| Assigned task |
In these entries, tally the lines where "assets" occurs. Respond with only the count.

[Given data]

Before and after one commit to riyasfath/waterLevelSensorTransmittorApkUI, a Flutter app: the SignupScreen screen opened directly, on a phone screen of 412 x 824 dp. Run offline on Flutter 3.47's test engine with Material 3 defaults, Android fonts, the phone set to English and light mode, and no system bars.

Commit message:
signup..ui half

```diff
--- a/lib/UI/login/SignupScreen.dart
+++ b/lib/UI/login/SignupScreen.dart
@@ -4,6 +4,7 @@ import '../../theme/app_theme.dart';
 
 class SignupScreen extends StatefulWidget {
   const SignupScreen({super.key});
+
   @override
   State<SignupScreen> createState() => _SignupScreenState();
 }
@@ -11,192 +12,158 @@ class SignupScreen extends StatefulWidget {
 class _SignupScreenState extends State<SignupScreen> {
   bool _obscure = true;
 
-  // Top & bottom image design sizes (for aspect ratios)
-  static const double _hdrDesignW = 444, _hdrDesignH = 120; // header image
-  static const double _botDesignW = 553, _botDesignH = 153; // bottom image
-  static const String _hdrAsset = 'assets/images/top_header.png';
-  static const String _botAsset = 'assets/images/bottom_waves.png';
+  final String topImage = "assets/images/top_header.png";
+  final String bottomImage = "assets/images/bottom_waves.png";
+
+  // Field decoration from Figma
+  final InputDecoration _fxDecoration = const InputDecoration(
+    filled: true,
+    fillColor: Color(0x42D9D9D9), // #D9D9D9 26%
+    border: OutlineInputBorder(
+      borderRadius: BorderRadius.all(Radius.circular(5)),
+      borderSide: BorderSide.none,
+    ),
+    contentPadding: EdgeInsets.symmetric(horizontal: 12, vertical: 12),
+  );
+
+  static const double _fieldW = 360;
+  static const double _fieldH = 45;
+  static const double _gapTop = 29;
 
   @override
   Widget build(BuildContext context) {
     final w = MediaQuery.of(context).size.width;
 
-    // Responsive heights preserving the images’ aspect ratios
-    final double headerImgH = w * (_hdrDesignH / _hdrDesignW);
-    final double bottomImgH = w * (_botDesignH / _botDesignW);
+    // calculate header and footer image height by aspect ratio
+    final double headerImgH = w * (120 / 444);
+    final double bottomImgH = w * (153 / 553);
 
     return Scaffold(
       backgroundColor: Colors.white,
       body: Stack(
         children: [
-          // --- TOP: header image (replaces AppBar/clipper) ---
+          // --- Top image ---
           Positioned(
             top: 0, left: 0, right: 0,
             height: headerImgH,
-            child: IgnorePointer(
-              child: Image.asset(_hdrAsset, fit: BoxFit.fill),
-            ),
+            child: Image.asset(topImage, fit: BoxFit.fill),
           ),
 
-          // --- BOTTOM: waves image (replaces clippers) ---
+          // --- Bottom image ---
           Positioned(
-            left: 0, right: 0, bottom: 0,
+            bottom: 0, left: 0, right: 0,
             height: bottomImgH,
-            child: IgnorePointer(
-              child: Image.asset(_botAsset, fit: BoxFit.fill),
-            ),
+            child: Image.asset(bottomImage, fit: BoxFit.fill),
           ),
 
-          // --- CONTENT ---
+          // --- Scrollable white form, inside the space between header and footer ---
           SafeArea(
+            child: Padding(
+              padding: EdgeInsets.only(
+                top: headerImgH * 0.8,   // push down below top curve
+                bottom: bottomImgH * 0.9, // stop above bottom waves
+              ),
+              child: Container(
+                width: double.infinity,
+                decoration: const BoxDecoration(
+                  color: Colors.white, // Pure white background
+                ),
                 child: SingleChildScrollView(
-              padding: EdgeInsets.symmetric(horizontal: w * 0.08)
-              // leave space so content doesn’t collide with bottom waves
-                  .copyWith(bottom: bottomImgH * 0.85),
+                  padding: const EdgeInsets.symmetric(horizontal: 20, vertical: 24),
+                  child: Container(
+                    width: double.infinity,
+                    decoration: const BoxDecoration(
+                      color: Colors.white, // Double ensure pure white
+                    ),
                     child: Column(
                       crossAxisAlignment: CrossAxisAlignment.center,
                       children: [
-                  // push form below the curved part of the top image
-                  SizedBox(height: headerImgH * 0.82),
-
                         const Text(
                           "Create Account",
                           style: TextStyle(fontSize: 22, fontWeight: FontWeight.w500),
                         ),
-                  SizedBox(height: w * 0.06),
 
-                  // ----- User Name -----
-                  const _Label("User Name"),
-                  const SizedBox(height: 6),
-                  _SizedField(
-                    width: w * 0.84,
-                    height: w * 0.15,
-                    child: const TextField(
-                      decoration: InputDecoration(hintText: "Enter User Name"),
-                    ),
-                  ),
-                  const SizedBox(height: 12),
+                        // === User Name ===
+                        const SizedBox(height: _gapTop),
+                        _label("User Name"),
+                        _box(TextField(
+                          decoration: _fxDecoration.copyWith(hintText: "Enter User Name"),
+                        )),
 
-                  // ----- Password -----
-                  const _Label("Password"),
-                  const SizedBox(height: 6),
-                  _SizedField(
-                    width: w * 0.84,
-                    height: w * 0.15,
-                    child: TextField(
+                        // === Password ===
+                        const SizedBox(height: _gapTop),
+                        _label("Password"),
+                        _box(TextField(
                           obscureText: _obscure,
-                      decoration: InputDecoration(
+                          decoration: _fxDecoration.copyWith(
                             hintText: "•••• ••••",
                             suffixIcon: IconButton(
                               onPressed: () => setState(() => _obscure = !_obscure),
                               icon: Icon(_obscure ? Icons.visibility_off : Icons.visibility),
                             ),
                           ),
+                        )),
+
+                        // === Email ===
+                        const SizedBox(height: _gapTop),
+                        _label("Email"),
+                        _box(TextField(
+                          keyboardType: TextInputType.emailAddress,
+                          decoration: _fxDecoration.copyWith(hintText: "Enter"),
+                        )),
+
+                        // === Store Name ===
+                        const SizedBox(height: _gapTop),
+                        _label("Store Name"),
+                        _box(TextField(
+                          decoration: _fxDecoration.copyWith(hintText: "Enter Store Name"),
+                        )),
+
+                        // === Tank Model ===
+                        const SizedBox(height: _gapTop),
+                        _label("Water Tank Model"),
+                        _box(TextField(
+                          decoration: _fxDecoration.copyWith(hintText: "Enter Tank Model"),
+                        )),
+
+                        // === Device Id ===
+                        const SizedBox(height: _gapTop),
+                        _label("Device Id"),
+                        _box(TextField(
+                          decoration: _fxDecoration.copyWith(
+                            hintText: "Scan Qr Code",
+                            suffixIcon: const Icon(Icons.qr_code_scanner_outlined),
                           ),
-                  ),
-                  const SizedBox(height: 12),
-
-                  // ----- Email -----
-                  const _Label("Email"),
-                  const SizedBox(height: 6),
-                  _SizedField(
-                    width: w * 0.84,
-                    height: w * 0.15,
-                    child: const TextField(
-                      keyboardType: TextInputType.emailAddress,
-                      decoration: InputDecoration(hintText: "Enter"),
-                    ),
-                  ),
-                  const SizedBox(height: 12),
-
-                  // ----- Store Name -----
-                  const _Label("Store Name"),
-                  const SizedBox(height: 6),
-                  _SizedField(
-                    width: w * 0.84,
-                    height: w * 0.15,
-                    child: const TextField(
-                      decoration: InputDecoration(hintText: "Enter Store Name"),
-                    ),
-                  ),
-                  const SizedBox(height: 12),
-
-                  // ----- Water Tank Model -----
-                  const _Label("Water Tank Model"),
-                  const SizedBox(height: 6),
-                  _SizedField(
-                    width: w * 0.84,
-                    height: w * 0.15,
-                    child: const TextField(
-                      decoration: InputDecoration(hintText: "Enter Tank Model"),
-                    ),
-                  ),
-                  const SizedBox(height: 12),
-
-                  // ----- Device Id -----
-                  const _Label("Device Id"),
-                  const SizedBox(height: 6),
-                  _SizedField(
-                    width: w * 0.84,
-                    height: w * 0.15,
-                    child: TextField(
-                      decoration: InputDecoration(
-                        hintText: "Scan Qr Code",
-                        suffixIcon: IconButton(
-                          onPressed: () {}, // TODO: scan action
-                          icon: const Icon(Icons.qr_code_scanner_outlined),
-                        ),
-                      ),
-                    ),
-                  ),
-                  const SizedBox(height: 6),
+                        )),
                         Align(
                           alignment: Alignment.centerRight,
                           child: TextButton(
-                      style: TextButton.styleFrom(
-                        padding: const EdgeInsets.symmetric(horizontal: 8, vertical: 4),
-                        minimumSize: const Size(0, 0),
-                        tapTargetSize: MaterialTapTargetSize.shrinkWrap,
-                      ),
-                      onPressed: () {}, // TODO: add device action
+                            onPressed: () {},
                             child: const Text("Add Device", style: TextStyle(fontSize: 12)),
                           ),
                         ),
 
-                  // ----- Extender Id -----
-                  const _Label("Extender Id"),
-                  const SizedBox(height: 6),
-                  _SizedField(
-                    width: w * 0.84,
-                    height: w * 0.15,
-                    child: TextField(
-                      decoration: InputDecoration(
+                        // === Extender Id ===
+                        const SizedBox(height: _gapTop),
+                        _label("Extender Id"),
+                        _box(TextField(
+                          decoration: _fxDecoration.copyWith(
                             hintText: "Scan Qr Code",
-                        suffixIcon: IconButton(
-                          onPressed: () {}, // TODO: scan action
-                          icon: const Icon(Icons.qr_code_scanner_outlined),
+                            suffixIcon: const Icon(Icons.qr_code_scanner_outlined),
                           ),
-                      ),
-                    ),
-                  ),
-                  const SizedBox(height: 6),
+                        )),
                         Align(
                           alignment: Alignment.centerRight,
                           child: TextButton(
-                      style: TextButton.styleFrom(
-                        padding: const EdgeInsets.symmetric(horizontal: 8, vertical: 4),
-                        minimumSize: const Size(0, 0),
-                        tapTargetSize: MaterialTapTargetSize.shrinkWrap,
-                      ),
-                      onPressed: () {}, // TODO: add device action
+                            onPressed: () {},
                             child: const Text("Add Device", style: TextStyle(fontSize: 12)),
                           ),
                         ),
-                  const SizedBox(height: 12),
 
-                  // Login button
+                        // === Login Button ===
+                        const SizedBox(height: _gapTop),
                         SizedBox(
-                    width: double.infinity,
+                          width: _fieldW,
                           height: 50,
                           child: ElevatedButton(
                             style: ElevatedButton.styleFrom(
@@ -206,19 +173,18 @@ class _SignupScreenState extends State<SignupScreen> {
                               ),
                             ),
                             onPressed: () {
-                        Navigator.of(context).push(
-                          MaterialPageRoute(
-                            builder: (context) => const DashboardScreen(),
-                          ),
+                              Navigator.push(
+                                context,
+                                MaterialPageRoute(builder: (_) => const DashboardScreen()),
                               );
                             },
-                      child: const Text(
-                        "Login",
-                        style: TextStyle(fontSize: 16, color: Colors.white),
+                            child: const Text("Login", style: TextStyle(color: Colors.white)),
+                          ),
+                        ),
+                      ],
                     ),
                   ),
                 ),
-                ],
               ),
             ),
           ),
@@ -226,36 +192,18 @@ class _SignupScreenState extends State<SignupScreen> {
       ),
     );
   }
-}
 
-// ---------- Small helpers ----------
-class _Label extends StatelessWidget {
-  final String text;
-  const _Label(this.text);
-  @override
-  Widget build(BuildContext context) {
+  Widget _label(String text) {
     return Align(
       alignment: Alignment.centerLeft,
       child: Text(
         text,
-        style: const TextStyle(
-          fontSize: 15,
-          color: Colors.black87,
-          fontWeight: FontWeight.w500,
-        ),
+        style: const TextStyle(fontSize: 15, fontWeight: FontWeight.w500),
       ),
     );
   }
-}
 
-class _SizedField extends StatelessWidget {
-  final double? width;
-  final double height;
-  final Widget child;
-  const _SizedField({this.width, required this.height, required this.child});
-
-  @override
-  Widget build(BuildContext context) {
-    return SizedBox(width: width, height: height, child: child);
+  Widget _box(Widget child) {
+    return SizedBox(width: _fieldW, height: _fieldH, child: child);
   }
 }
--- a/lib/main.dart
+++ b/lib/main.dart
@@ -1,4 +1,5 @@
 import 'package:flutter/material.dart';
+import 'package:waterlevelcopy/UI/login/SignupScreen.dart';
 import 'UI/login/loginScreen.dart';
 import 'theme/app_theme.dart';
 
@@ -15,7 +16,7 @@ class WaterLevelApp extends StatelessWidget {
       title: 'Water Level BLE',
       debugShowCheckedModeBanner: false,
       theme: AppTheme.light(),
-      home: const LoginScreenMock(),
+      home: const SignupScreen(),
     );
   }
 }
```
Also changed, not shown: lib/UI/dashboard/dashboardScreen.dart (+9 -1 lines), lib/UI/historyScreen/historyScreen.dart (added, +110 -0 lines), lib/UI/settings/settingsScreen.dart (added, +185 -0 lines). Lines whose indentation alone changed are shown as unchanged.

[/Given data]

| Your solution |
4